In the ABC-partition problem, there are three sets $$A, B, C$$ with $$m$$ positive integers in each. The sum of all integers is $$m T$$. The goal is to construct $$m$$ triplets with the same sum $$T$$, each of which contains exactly one integer from $$A, B$$ and $$C$$.

The problem "feels" NP-hard, but I could not find a proof for this. I could only find reductions in the wrong direction:

• Reduction from ABC-partition to 3-partition is easy: replace each $$a \in A$$ with $$8a+1$$, each $$b \in B$$ with $$8b+2$$, and each $$c \in C$$ with $$8c+4$$. This forces the 3-partition oracle to construct with exactly one item from each of $$A$$, $$B$$ and $$C$$.
• Reduction from ABC-partition to 3-dimensional matching is easy too: keep the items in $$A, B, C$$ as they are, and add a hyperedge $$\{a,b,c\}$$ iff $$a+b+c = T$$.
• I also found a reduction from 3-dimensional matching to ABCD-partition, which is similar to ABC-partition but with four sets; and a reduction from 4-partition to 3-partition.

But, none of these reductions shows that ABC-partition is NP hard.

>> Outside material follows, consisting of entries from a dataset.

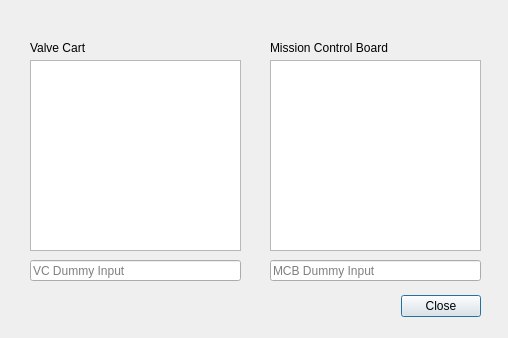
Before: the Qt Designer form src/MCC_GUI/qt/debug.ui in UVicRocketry/Hybrid-Controls-System, drawn with Qt 5.
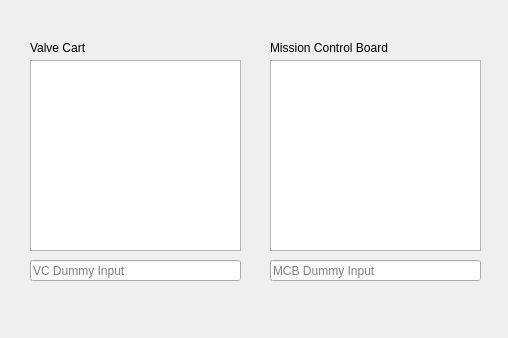
After: the same form once the commit is applied.

Commit message: Redesign PortSel and Debug

Patch:
```diff
--- a/src/MCC_GUI/qt/debug.ui
+++ b/src/MCC_GUI/qt/debug.ui
@@ -13,22 +13,6 @@
   <property name="windowTitle">
    <string>Debug Tools</string>
   </property>
-  <widget class="QDialogButtonBox" name="buttonBox">
-   <property name="geometry">
-    <rect>
-     <x>30</x>
-     <y>290</y>
-     <width>451</width>
-     <height>32</height>
-    </rect>
-   </property>
-   <property name="orientation">
-    <enum>Qt::Horizontal</enum>
-   </property>
-   <property name="standardButtons">
-    <set>QDialogButtonBox::Close</set>
-   </property>
-  </widget>
   <widget class="QLineEdit" name="le_vc">
    <property name="geometry">
     <rect>
```
Left out of the diff: 35 changed lines with no effect on the pictures. The commit also changes 7 other files.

Previously I asked specifically about a reduction from 3-partition from ABC-partition; now I am not even sure if it is NP-hard. Is it?

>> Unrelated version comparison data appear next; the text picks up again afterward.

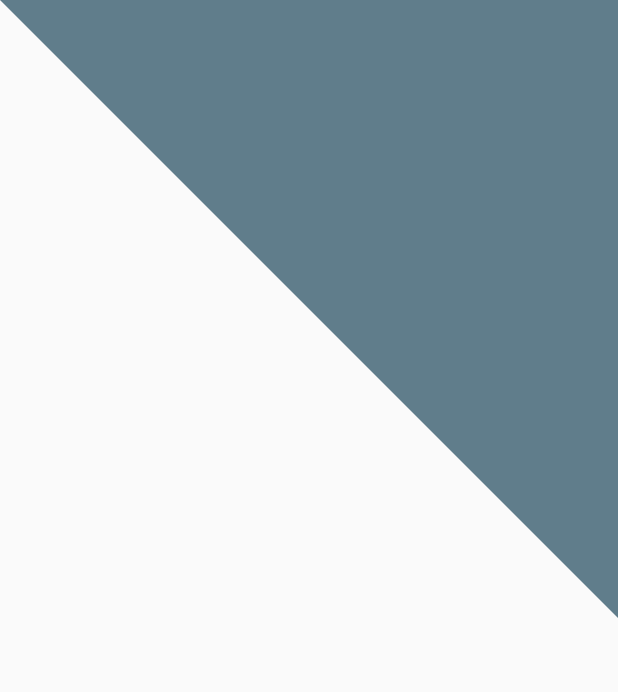
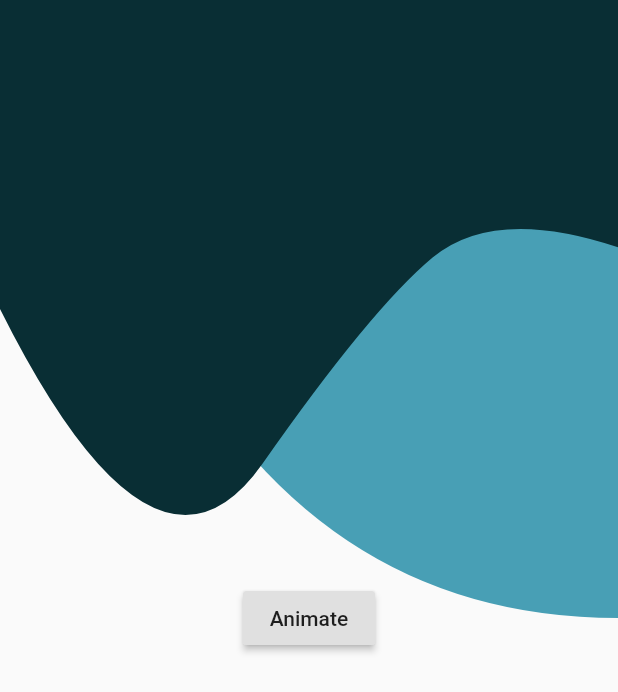
Before and after one commit to tush23/FlutterDemoWithGet, a Flutter app: the screen it shows after launch, after a tap on "LoginAnomation", on a phone screen of 412 x 824 dp. Shown: the top 692 px of the screen. Run offline on Flutter 3.47's test engine with Material 2 defaults, Android fonts, the phone set to English and light mode, and no system bars; our stand-ins replace get.

```diff
--- a/lib/ui/loginAnimaitonwithPaint/bg_painter.dart
+++ /dev/null
@@ -1,58 +0,0 @@
-import 'package:flutter/cupertino.dart';
-import 'package:flutter/material.dart';
-
-class BgPainter extends CustomPainter {
-  final Paint purplePaint;
-  final Paint bluePaint;
-  final Paint greenPaint;
-  BgPainter()
-      : bluePaint = Paint()
-          ..color = Colors.blueGrey
-          ..style = PaintingStyle.fill,
-        greenPaint = Paint()
-          ..color = Colors.green
-          ..style = PaintingStyle.fill,
-        purplePaint = Paint()
-          ..color = Colors.purple
-          ..style = PaintingStyle.fill;
-
-  @override
-  void paint(Canvas canvas, Size size) {
-    print(size);
-    paintBlue(canvas, size);
-    // canvas.drawPaint(Paint()..color = Colors.deepPurple);
-  }
-
-  void paintBlue(Canvas canvas, Size size) {
-    var path = Path(); //which we are going draw
-    path.moveTo(size.width, size.height / 2);
-    path.lineTo(size.width, 0);
-    path.lineTo(0, 0);
-    path.close();
-
-    canvas.drawPath(path, bluePaint);
-  }
-
-  _addPoints(Path path, List<Points> points) {
-    if (points.length < 3) {
-      throw UnsupportedError('Need More Points');
-    }
-    for (var i = 0; i < points.length - 2; i++) {
-      final xc=(points[i].x+points[i+1].x)/2;
-      final yc=(points[i].y+points[i+1].y)/2;
-      path.quadraticBezierTo(points[i].x, points[i].y, xc, yc);
-    }
-  }
-
-  @override
-  bool shouldRepaint(covariant CustomPainter oldDelegate) {
-    return true;
-  }
-}
-
-class Points {
-  final double x;
-  final double y;
-
-  Points(this.x, this.y);
-}
--- /dev/null
+++ b/lib/ui/loginAnimaitonwithPaint/config/palette.dart
@@ -0,0 +1,8 @@
+import 'package:flutter/painting.dart';
+
+class Palette {
+  static const Color darkBlue = Color(0xff092E34);
+  static const Color lightBlue = Color(0xff489FB5);
+  static const Color orange = Color(0xffFFA62B);
+  static const Color darkOrange = Color(0xffCC7700);
+}
--- a/lib/ui/loginAnimaitonwithPaint/login_anmations.dart
+++ b/lib/ui/loginAnimaitonwithPaint/login_anmations.dart
@@ -1,12 +1,18 @@
 import 'package:flutter/material.dart';
-import 'package:flutter_demos/ui/loginAnimaitonwithPaint/bg_painter.dart';
+import 'package:flutter_demos/ui/loginAnimaitonwithPaint/widgets/background_painter.dart';
 
 class LoginAnimations extends StatefulWidget {
   @override
   _LoginAnimationsState createState() => _LoginAnimationsState();
 }
 //https://www.youtube.com/watch?v=bpvpbQF-2Js&ab_channel=FunwithFlutter
-class _LoginAnimationsState extends State<LoginAnimations> {
+class _LoginAnimationsState extends State<LoginAnimations> with TickerProviderStateMixin{
+AnimationController _controller;
+  @override
+  void initState() {
+    _controller=AnimationController(vsync: this,duration: Duration(seconds: 2));
+    super.initState();
+  }
   @override
   Widget build(BuildContext context) {
     return Scaffold(
@@ -15,9 +21,11 @@ class _LoginAnimationsState extends State<LoginAnimations> {
         children: [
           SizedBox.expand(
             child: CustomPaint(
-              painter: BgPainter(),
+              painter: BackgroundPainter(animation: _controller.view
+              ),
             ),
-          )
+          ),
+          Center(child: RaisedButton(onPressed: ()=>_controller.forward(from: 0),child: Text('Animate'),))
         ],
       ),
     );
--- /dev/null
+++ b/lib/ui/loginAnimaitonwithPaint/widgets/background_painter.dart
@@ -0,0 +1,215 @@
+import 'dart:math';
+import 'dart:ui';
+
+import 'package:flutter/material.dart';
+import 'package:flutter_demos/ui/loginAnimaitonwithPaint/config/palette.dart';
+
+class BackgroundPainter extends CustomPainter {
+  BackgroundPainter({
+    Animation<double> animation,
+  })  : bluePaint = Paint()
+          ..color = Palette.lightBlue
+          ..style = PaintingStyle.fill,
+        greyPaint = Paint()
+          ..color = Palette.darkBlue
+          ..style = PaintingStyle.fill,
+        orangePaint = Paint()
+          ..color = Palette.orange
+          ..style = PaintingStyle.fill,
+        linePaint = Paint()
+          ..color = Colors.orange[300]
+          ..style = PaintingStyle.stroke
+          ..strokeWidth = 4,
+        liquidAnim = CurvedAnimation(
+          curve: Curves.elasticOut,
+          reverseCurve: Curves.easeInBack,
+          parent: animation,
+        ),
+        orangeAnim = CurvedAnimation(
+          parent: animation,
+          curve: const Interval(
+            0,
+            0.7,
+            curve: Interval(0, 0.8, curve: SpringCurve()),
+          ),
+          reverseCurve: Curves.linear,
+        ),
+        greyAnim = CurvedAnimation(
+          parent: animation,
+          curve: const Interval(
+            0,
+            0.8,
+            curve: Interval(0, 0.9, curve: SpringCurve()),
+          ),
+          reverseCurve: Curves.easeInCirc,
+        ),
+        blueAnim = CurvedAnimation(
+          parent: animation,
+          curve: const SpringCurve(),
+          reverseCurve: Curves.easeInCirc,
+        ),
+        super(repaint: animation);
+
+  final Animation<double> liquidAnim;
+  final Animation<double> blueAnim;
+  final Animation<double> greyAnim;
+  final Animation<double> orangeAnim;
+
+  final Paint linePaint;
+  final Paint bluePaint;
+  final Paint greyPaint;
+  final Paint orangePaint;
+
+  void _addPointsToPath(Path path, List<Point> points) {
+    if (points.length < 3) {
+      throw UnsupportedError('Need three or more points to create a path.');
+    }
+
+    for (var i = 0; i < points.length - 2; i++) {
+      final xc = (points[i].x + points[i + 1].x) / 2;
+      final yc = (points[i].y + points[i + 1].y) / 2;
+      path.quadraticBezierTo(points[i].x, points[i].y, xc, yc);
+    }
+
+    // connect the last two points
+    path.quadraticBezierTo(
+        points[points.length - 2].x,
+        points[points.length - 2].y,
+        points[points.length - 1].x,
+        points[points.length - 1].y);
+  }
+
+  @override
+  void paint(Canvas canvas, Size size) {
+    paintBlue(size, canvas);
+
+    paintGrey(size, canvas);
+
+    paintOrange(size, canvas);
+  }
+
+  void paintBlue(Size size, Canvas canvas) {
+    final path = Path();
+    path.moveTo(size.width, size.height / 2);
+    path.lineTo(size.width, 0);
+    path.lineTo(0, 0);
+    path.lineTo(
+      0,
+      lerpDouble(0, size.height, blueAnim.value),
+    );
+    _addPointsToPath(path, [
+      Point(
+        lerpDouble(0, size.width / 3, blueAnim.value),
+        lerpDouble(0, size.height, blueAnim.value),
+      ),
+      Point(
+        lerpDouble(size.width / 2, size.width / 4 * 3, liquidAnim.value),
+        lerpDouble(size.height / 2, size.height / 4 * 3, liquidAnim.value),
+      ),
+      Point(
+        size.width,
+        lerpDouble(size.height / 2, size.height * 3 / 4, liquidAnim.value),
+      ),
+    ]);
+    canvas.drawPath(path, bluePaint);
+  }
+
+  void paintGrey(Size size, Canvas canvas) {
+    final path = Path();
+    path.moveTo(size.width, 300);
+    path.lineTo(size.width, 0);
+    path.lineTo(0, 0);
+    path.lineTo(
+      0,
+      lerpDouble(
+        size.height / 4,
+        size.height / 2,
+        greyAnim.value,
+      ),
+    );
+    _addPointsToPath(
+      path,
+      [
+        Point(
+          size.width / 4,
+          lerpDouble(size.height / 2, size.height * 3 / 4, liquidAnim.value),
+        ),
+        Point(
+          size.width * 3 / 5,
+          lerpDouble(size.height / 4, size.height / 2, liquidAnim.value),
+        ),
+        Point(
+          size.width * 4 / 5,
+          lerpDouble(size.height / 6, size.height / 3, greyAnim.value),
+        ),
+        Point(
+          size.width,
+          lerpDouble(size.height / 5, size.height / 4, greyAnim.value),
+        ),
+      ],
+    );
+
+    canvas.drawPath(path, greyPaint);
+  }
+
+  void paintOrange(Size size, Canvas canvas) {
+    if (orangeAnim.value > 0) {
+      final path = Path();
+
+      path.moveTo(size.width * 3 / 4, 0);
+      path.lineTo(0, 0);
+      path.lineTo(
+        0,
+        lerpDouble(0, size.height / 12, orangeAnim.value),
+      );
+
+      _addPointsToPath(path, [
+        Point(
+          size.width / 7,
+          lerpDouble(0, size.height / 6, liquidAnim.value),
+        ),
+        Point(
+          size.width / 3,
+          lerpDouble(0, size.height / 10, liquidAnim.value),
+        ),
+        Point(
+          size.width / 3 * 2,
+          lerpDouble(0, size.height / 8, liquidAnim.value),
+        ),
+        Point(
+          size.width * 3 / 4,
+          0,
+        ),
+      ]);
+
+      canvas.drawPath(path, orangePaint);
+    }
+  }
+
+  @override
+  bool shouldRepaint(CustomPainter oldDelegate) {
+    return true;
+  }
+}
+
+class Point {
+  final double x;
+  final double y;
+
+  Point(this.x, this.y);
+}
+
+/// Custom curve to give gooey spring effect
+class SpringCurve extends Curve {
+  const SpringCurve({
+    this.a = 0.15,
+    this.w = 19.4,
+  });
+  final double a;
+  final double w;
+
+  @override
+  double transformInternal(double t) {
+    return (-(pow(e, -t / a) * cos(t * w)) + 1).toDouble();
+  }
+}
--- /dev/null
+++ b/lib/ui/loginAnimaitonwithPaint/widgets/decoration_functions.dart
@@ -0,0 +1,44 @@
+import 'package:flutter/material.dart';
+import 'package:flutter_demos/ui/loginAnimaitonwithPaint/config/palette.dart';
+
+InputDecoration registerInputDecoration({String hintText}) {
+  return InputDecoration(
+    contentPadding: const EdgeInsets.symmetric(vertical: 18.0),
+    hintStyle: const TextStyle(color: Colors.white, fontSize: 18),
+    hintText: hintText,
+    focusedBorder: const UnderlineInputBorder(
+      borderSide: BorderSide(color: Colors.white, width: 2),
+    ),
+    enabledBorder: const UnderlineInputBorder(
+      borderSide: BorderSide(color: Colors.white),
+    ),
+    errorBorder: const UnderlineInputBorder(
+      borderSide: BorderSide(color: Palette.orange),
+    ),
+    focusedErrorBorder: const UnderlineInputBorder(
+      borderSide: BorderSide(width: 2.0, color: Palette.orange),
+    ),
+    errorStyle: const TextStyle(color: Colors.white),
+  );
+}
+
+InputDecoration signInInputDecoration({String hintText}) {
+  return InputDecoration(
+    contentPadding: const EdgeInsets.symmetric(vertical: 18.0),
+    hintStyle: const TextStyle(fontSize: 18),
+    hintText: hintText,
+    focusedBorder:  UnderlineInputBorder(
+      borderSide: BorderSide(width: 2, color: Palette.darkBlue),
+    ),
+    enabledBorder:  UnderlineInputBorder(
+      borderSide: BorderSide(color: Palette.darkBlue),
+    ),
+    errorBorder: const UnderlineInputBorder(
+      borderSide: BorderSide(color: Palette.darkOrange),
+    ),
+    focusedErrorBorder: const UnderlineInputBorder(
+      borderSide: BorderSide(width: 2.0, color: Palette.darkOrange),
+    ),
+    errorStyle: const TextStyle(color: Palette.darkOrange),
+  );
+}
--- a/pubspec.yaml
+++ b/pubspec.yaml
@@ -27,6 +27,8 @@ dependencies:
   get: ^3.24.0
   http: ^0.12.2
   json_annotation: null
+#  lit_firebase_auth: ^0.3.0
+
 
 dev_dependencies:
   flutter_test:
```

• I don't know of a reduction from 3-partition to ABC-partition. But ABC-partition is straightforwardly a special case of 3-dimensional matching (en.wikipedia.org/wiki/3-dimensional_matching), and I think that would make a better source problem to attempt a reduction from. Commented Sep 10, 2020 at 22:24
• Show that ABC-partition is NP-hard by reduction from any NP-hard problem, then use the Cook–Levin theorem to obtain a reduction from 3-partition to ABC-partition. Commented Oct 25, 2020 at 8:04
• @YuvalFilmus these problems seem so similar, that I thought there may be a more direct reduction. Commented Oct 25, 2020 at 8:54
• Is there any particular reason you're interested in such a reduction? Commented Oct 25, 2020 at 9:57
• @YuvalFilmus My personal interest is mainly theoretic and educational. But there may be a practical application for approximation algorithms: if you have an approximation algorithm for one problem, then you can use the reduction to get an approximation algorithm for the other. I think it does not follow directly from the fact that both are NP-hard. Commented Oct 26, 2020 at 18:03